said, that the grand and main object of Parliament had been to destroy protective duties, and when this was done it was right to say that the system of free trade had been accomplished and established. He had been understood to say that certain high duties—Customs and Excise—adverse to free trade, ought not to be got rid of. That was correct. But he also said that the gradual and progressive reduction of duties on articles of primary consumption ought to take place. It was not possible to deny that such a reduction had formed an important and a valuable feature of late in Parliamentary legislation. Then the great or total abolition of duties that were unproductive in themselves was aimed at. Duties had in that way lately been taken off of from 1,000 to 1,300 articles. It was quite consistent with free trade to keep on some duties, but nominal duties ought to be got rid of as soon as possible. He must have been misunderstood if he had been reported to say that he contemplated with satisfaction the possibility of a return to protective duties. But he could not dismiss from his mind, if the war continued, that as the burdens of the war increased, as they must do, though the House of Commons, he was satisfied, would do everything to avoid a return to protective duties, yet such would be the difficulties in the choice of objects of taxation that it might be, not a visionary apprehension, but a political necessity, for Parliament to find itself in the inevitable position, from lack of sources, rightly or wrongly to resort to the reimposition of protective duties.
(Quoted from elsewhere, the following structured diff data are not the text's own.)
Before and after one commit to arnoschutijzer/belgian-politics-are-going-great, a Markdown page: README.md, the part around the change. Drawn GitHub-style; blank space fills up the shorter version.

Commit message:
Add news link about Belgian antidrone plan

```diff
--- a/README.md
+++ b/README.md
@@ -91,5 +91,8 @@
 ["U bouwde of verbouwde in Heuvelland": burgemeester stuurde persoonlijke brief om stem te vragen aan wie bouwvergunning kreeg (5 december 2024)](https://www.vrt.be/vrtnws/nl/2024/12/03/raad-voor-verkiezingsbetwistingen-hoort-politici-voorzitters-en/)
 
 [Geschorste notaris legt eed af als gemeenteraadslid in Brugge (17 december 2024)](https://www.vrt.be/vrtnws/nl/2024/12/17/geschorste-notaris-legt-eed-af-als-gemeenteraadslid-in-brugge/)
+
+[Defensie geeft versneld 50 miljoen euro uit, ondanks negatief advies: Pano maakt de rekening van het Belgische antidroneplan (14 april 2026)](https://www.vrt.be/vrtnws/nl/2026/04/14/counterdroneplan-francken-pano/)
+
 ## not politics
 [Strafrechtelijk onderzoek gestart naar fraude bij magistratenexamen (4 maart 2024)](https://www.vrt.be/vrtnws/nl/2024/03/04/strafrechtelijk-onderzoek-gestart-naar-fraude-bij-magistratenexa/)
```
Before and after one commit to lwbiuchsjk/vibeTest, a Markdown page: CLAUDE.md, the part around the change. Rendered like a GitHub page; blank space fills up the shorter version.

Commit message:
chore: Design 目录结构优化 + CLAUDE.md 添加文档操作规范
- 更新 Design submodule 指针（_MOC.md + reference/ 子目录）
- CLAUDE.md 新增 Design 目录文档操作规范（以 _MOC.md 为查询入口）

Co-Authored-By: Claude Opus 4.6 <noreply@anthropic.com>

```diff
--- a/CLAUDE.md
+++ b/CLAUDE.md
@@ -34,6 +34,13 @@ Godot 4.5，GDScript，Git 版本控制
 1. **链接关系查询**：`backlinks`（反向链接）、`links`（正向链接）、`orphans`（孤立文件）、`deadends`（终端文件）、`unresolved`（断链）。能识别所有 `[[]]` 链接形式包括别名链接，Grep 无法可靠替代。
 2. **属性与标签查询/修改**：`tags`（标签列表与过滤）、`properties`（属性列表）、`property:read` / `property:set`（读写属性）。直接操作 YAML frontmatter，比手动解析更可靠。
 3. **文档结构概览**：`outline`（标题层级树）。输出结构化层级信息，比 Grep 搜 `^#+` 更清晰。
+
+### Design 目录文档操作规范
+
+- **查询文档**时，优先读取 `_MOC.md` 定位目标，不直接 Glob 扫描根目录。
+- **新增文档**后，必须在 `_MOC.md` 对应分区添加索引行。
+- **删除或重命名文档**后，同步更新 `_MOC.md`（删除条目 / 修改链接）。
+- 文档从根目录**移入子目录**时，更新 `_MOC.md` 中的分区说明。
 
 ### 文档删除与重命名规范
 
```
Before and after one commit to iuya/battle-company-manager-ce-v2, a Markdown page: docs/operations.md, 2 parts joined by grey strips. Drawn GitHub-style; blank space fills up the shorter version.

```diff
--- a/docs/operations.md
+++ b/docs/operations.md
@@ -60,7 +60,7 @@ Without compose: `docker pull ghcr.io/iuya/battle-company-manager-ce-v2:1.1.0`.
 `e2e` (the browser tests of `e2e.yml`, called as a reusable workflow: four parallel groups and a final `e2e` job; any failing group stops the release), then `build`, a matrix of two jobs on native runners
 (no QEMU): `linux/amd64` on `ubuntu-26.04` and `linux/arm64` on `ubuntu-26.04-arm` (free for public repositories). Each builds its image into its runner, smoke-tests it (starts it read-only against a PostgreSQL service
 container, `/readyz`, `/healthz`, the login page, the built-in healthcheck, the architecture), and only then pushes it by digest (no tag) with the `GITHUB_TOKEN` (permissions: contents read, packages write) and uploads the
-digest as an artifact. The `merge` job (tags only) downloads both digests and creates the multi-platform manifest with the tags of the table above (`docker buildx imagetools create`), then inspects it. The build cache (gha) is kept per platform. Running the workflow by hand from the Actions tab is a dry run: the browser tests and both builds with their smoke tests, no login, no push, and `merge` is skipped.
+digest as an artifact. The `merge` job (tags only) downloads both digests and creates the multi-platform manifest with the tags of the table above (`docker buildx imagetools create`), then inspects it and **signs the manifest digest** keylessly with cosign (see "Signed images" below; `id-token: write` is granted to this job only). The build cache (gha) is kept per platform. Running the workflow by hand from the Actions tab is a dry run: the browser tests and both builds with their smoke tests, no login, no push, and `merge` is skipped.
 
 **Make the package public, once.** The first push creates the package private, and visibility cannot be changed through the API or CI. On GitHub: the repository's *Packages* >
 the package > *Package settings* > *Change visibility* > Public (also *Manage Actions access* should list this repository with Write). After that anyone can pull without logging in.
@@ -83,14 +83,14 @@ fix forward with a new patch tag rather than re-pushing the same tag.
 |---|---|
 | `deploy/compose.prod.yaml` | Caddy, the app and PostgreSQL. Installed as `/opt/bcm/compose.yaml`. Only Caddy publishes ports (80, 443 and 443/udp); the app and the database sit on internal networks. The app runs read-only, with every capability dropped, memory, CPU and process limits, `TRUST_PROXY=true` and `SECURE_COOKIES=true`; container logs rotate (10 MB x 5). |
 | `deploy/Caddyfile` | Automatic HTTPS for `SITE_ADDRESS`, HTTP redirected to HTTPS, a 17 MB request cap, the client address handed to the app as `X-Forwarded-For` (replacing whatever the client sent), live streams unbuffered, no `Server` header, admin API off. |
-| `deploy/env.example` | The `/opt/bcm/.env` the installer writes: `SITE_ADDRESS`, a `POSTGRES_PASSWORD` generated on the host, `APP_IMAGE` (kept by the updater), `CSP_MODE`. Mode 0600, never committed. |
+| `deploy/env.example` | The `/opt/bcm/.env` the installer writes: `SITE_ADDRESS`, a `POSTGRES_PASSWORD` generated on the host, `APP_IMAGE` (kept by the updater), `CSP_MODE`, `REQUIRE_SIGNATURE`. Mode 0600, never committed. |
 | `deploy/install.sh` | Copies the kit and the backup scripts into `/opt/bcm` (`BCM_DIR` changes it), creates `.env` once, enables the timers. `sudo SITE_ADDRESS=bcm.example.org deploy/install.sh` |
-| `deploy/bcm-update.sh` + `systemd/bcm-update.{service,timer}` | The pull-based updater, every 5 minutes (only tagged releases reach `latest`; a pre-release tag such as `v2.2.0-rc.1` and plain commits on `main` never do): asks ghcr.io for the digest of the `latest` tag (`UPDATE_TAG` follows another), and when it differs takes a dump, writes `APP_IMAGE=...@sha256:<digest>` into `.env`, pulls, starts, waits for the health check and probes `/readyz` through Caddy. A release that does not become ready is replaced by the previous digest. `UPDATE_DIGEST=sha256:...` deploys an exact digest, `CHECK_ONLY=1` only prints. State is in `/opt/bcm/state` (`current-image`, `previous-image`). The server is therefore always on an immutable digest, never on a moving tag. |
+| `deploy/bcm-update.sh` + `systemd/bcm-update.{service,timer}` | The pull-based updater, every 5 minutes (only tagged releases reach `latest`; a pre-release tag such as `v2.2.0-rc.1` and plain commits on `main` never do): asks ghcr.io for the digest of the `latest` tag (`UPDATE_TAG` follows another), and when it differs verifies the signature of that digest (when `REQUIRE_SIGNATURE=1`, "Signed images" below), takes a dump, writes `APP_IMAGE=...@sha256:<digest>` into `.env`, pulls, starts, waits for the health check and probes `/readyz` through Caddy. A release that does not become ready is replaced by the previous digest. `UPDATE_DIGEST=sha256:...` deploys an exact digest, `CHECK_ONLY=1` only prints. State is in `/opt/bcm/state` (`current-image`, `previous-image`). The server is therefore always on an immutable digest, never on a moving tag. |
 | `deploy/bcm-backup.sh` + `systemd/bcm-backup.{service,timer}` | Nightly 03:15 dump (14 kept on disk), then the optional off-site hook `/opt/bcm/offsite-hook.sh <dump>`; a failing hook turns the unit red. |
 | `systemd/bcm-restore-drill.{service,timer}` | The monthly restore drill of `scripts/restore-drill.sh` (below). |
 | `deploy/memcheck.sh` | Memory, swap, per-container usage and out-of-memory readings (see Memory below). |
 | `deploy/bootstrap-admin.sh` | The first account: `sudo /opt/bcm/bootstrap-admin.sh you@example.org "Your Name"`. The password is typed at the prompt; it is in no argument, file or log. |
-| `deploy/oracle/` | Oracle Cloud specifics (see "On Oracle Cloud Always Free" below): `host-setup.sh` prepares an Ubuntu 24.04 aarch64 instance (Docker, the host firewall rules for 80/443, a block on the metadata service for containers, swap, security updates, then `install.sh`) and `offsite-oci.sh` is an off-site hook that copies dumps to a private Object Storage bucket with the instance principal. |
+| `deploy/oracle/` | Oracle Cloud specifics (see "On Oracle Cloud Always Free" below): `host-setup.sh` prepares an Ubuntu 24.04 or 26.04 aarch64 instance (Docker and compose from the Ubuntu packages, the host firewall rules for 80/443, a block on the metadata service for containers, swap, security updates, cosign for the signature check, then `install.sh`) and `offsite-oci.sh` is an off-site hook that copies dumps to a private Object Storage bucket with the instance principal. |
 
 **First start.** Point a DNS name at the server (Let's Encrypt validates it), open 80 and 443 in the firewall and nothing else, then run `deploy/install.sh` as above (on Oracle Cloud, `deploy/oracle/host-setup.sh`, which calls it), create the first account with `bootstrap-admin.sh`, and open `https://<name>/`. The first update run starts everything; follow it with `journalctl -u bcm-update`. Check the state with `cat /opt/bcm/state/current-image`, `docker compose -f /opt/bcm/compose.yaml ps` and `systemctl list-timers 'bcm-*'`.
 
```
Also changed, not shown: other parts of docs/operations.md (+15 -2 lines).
He hoped the day was distant or would never come. He should be sorry to see it; but he could not exclude the impression that such a contingency was not an impossibility.


said, he feared it was very likely the country would be obliged to return to the imposition of protective duties should war last any length of time.

Clause agreed to; as were also Clauses 2 to 6 inclusive.

Clause 7,


said, he wished for some explanation as to the difference in the payment of interest.


said, that with respect to the Consols part of the loan, it was customary to pay the interest on Consols in January and July, and it had been thought advisable to commence the interest from January, so as not to interfere with the customary forms.

Clause 7 agreed to; as were also Clauses 8 to 21 inclusive.

Clause 22,


said, he had great objection to this clause, and would have opposed it earlier had the Bill not been passed through the House with such celerity. He thought the House ought to have an opportunity of considering the question, whether, at the outset of the war, a system ought to be adopted of charging posterity—whatever might be the state of the finances and condition of the country—with the payment of a large sum of interest. When the Report was brought up he should move the rejection of this clause. He would also suggest an addition of certain words in order to make the sense clear.


said, the hon. and learned Member had indicated an ambiguity in the clause. It would be found that in the Bill in the hands of the Chairman, words had been introduced to prevent misconstruction with reference to the general policy of the clause; it would not be necessary to occupy the attention of the Committee by going into a discussion of its merits; and as the hon. and learned Gentleman had signified his intention of moving the rejection of the clause when the Report was brought up, he would then state fully the grounds that induced him to propose the clause as it stood. The Committee would, therefore, excuse him if he refrained from entering into the question at that moment.

Clause agreed to.

House resumed.